Nonprofits know that it’s notoriously hard to raise money from Facebook fans. Even if you’ve figured out how you can use Facebook for your nonprofit and have managed to build up a fanbase, that doesn’t mean you’ll be able to convince fans to donate.
After all, it only takes the click of a button to “like” something, so it can be harder to mobilize Facebook fans for a specific cause.
Ben Pahlow, Co-founder of Africa Family Rescue, knew this for a fact. The organization’s Facebook Page had largely been dormant since he launched it in February 2011. Until this spring, the Page itself had fewer than 100 fans.
That was around the time Ben attended a Constant Contact marketing seminar in Illinois to learn more about Facebook marketing. He walked away with new inspiration.
Ben decided he needed an incentive for people to people to take action and engage with his Facebook page.
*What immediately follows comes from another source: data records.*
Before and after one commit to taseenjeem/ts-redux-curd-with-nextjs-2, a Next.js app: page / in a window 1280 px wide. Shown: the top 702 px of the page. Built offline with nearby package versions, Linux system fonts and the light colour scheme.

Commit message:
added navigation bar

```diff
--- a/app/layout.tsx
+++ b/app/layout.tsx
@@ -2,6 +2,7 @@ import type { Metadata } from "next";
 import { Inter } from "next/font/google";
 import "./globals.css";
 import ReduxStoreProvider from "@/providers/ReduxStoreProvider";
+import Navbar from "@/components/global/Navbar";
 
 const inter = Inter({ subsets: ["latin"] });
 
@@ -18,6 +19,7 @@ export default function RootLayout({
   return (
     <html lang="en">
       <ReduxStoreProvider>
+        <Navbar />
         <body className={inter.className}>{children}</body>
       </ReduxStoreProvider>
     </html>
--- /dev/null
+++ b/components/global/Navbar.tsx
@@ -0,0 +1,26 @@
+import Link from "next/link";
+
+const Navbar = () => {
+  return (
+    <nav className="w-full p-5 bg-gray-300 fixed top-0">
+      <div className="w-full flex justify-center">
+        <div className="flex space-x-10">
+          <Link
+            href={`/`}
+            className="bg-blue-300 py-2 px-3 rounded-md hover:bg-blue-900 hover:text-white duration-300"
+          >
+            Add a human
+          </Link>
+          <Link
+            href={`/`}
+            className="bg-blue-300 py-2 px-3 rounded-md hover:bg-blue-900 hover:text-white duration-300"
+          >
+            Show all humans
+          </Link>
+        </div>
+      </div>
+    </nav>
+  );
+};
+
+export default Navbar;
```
Since Africa Family Rescue is a nonprofit, Ben wanted to launch a campaign that encouraged people to Like the Page and donate to the organization.
The pieces started coming together when an anonymous supporter donated$2,900 to Africa Family Rescue and told Ben to use the money to drive awareness.
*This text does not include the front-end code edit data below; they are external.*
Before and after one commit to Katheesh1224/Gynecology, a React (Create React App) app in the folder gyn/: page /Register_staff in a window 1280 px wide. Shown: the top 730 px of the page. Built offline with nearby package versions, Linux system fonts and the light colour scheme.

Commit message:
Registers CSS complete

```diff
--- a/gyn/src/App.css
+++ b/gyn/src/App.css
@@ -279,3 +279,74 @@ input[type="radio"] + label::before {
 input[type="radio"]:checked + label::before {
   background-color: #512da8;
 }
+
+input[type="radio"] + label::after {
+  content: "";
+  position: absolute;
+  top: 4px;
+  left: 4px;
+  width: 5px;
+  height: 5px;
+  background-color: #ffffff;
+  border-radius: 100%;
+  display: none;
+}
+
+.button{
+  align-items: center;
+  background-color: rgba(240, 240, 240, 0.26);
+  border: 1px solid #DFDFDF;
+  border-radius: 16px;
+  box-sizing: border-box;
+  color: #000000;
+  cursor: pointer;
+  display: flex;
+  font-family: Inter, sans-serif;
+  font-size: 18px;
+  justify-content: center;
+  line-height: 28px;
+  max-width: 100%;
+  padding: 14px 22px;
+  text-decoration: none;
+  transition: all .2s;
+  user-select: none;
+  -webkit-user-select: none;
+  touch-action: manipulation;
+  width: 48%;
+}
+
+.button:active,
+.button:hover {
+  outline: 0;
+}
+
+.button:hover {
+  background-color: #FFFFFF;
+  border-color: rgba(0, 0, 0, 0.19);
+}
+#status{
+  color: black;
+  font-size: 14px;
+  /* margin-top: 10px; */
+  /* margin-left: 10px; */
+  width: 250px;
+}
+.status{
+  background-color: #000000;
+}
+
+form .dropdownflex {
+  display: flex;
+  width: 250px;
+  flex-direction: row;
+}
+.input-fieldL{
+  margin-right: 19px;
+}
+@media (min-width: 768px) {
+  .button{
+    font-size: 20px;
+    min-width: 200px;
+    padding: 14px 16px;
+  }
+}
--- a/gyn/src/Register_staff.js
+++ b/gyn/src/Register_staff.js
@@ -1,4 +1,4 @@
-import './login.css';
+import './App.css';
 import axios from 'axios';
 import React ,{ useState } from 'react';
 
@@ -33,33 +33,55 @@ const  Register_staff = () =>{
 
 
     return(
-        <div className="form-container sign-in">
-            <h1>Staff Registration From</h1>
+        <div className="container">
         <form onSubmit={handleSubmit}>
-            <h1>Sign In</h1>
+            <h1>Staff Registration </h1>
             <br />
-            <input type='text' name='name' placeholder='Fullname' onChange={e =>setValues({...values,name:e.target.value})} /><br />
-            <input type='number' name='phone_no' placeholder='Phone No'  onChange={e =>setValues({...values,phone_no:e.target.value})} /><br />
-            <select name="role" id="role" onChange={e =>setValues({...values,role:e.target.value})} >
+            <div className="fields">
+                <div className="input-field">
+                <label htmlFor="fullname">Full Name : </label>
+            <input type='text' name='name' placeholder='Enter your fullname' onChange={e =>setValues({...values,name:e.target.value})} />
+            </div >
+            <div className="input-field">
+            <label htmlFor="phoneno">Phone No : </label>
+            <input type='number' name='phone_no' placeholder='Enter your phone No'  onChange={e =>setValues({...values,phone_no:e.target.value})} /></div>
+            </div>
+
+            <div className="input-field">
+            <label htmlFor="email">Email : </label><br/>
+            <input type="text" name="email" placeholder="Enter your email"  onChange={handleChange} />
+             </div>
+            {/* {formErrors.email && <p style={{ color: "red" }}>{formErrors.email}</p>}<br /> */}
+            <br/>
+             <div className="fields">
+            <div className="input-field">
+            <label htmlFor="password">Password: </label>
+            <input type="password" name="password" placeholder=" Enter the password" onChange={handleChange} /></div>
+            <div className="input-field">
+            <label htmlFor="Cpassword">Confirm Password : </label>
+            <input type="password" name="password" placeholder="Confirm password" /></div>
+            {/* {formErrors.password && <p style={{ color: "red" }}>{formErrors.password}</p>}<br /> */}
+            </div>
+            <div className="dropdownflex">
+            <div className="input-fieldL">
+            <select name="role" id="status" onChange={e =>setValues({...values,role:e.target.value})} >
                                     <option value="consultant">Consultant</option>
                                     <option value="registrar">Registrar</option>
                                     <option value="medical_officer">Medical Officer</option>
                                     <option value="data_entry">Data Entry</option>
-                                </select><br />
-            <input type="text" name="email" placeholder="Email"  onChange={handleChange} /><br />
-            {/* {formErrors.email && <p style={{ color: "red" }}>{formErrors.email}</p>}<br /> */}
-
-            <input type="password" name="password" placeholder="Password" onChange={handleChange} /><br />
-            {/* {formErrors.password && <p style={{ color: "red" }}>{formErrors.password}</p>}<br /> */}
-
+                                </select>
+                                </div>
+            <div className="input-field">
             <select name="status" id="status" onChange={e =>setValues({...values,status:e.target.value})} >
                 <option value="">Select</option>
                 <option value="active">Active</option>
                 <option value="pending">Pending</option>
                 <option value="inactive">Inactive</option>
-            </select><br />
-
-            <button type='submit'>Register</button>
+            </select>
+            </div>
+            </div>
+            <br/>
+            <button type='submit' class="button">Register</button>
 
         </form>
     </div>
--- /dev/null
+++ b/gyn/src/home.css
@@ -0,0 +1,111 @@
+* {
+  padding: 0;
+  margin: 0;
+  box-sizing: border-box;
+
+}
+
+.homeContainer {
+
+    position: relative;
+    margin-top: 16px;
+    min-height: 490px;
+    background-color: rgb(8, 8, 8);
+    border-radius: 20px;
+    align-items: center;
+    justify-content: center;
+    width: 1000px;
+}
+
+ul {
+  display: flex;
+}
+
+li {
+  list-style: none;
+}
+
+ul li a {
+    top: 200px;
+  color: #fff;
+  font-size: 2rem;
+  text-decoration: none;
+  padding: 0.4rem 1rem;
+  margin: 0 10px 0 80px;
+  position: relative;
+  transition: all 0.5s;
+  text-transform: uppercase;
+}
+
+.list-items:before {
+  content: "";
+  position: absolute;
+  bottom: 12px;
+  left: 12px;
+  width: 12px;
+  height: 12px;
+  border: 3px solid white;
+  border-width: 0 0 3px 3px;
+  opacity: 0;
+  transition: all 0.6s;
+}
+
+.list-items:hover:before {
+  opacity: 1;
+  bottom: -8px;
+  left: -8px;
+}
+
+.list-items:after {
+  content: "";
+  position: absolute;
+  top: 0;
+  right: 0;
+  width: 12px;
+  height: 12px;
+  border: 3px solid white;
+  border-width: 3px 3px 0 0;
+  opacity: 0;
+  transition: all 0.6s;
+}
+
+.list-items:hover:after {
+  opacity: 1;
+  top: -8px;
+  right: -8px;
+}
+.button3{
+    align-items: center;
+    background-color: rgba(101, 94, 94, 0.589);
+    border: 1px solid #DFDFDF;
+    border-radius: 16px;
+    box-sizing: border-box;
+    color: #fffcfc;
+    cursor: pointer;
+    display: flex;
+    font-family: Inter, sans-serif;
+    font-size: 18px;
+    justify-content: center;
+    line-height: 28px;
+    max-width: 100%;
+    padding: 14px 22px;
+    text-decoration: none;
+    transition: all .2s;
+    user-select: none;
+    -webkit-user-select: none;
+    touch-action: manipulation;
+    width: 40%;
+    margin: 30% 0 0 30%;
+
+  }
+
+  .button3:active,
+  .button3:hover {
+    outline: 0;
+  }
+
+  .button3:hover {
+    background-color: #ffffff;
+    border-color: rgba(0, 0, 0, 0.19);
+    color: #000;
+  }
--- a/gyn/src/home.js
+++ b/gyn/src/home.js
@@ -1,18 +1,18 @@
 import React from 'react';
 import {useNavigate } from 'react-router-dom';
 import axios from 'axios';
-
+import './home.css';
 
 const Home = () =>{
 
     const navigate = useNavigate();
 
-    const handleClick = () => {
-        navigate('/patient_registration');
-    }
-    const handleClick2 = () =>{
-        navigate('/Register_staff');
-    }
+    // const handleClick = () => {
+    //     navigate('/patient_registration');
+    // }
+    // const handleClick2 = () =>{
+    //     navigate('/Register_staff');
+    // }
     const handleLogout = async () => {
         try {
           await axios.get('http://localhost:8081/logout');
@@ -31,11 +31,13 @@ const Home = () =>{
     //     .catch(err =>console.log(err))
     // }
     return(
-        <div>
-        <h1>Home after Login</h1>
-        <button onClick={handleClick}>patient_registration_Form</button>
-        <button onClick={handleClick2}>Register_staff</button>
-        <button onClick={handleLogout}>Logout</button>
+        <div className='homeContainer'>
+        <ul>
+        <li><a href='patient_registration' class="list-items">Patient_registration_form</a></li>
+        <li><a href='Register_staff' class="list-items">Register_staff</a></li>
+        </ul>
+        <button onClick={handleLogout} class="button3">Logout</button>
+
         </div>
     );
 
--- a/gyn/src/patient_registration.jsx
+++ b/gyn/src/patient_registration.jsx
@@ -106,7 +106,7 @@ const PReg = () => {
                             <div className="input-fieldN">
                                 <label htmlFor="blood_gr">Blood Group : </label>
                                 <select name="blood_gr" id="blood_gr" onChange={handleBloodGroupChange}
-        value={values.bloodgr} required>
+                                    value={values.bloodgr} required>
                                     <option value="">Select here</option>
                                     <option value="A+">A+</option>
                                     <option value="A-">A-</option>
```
“My goal was to use the donation to boost my Facebook fan count to 290, so I offered $10 per Like,” Ben says.
Ben was so busy that he hardly had time to maintain his Facebook Page, which meant the campaign was largely left to grow organically.
On the surface, of course, things may seem a little disappointing. Overall, the campaign netted the Page 49 new fans. That still doubled the Page’s fan count, but Africa Family Rescue’s Facebook Page didn’t reach 290 fans.
What the organization did reach, however, was one new donor who hadn’t heard of Africa Family Rescue before.
This particular donor sent in $10,000, enough to sponsor nine fledgling family businesses over three years.
“Usually, monthly donations are about $70,” Ben says.
Facebook, fundraisers, and you
One of the biggest advantages to Africa Family Rescue’s campaign was reaching a new audience. It was shared 18 times on Facebook and once across Twitter.
What both businesses and nonprofits can learn from Ben’s experience is that Facebook is not just an effective way to reach your existing audience, it’s a way to reach a whole new audience.
As organizations across the country are worrying about growth, it’s important to think about Facebook’s snowball effect. The results from your campaign may not be what you expect, but that’s not necessarily a bad thing.
Learn more about how Facebook can work for your business on our Facebook 101 Page.